Work request>
Your answer should be every line from the records that contains "class".
--- START ---
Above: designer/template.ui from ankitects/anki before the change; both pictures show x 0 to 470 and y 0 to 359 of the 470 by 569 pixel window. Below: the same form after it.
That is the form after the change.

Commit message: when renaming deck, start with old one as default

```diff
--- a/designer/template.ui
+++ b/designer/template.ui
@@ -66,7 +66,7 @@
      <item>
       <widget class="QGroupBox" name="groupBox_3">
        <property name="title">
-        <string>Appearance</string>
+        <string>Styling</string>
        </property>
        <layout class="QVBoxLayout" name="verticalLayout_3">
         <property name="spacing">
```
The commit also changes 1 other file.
--- END ---
Worked solution>
       <widget class="QGroupBox" name="groupBox_3">
        <layout class="QVBoxLayout" name="verticalLayout_3">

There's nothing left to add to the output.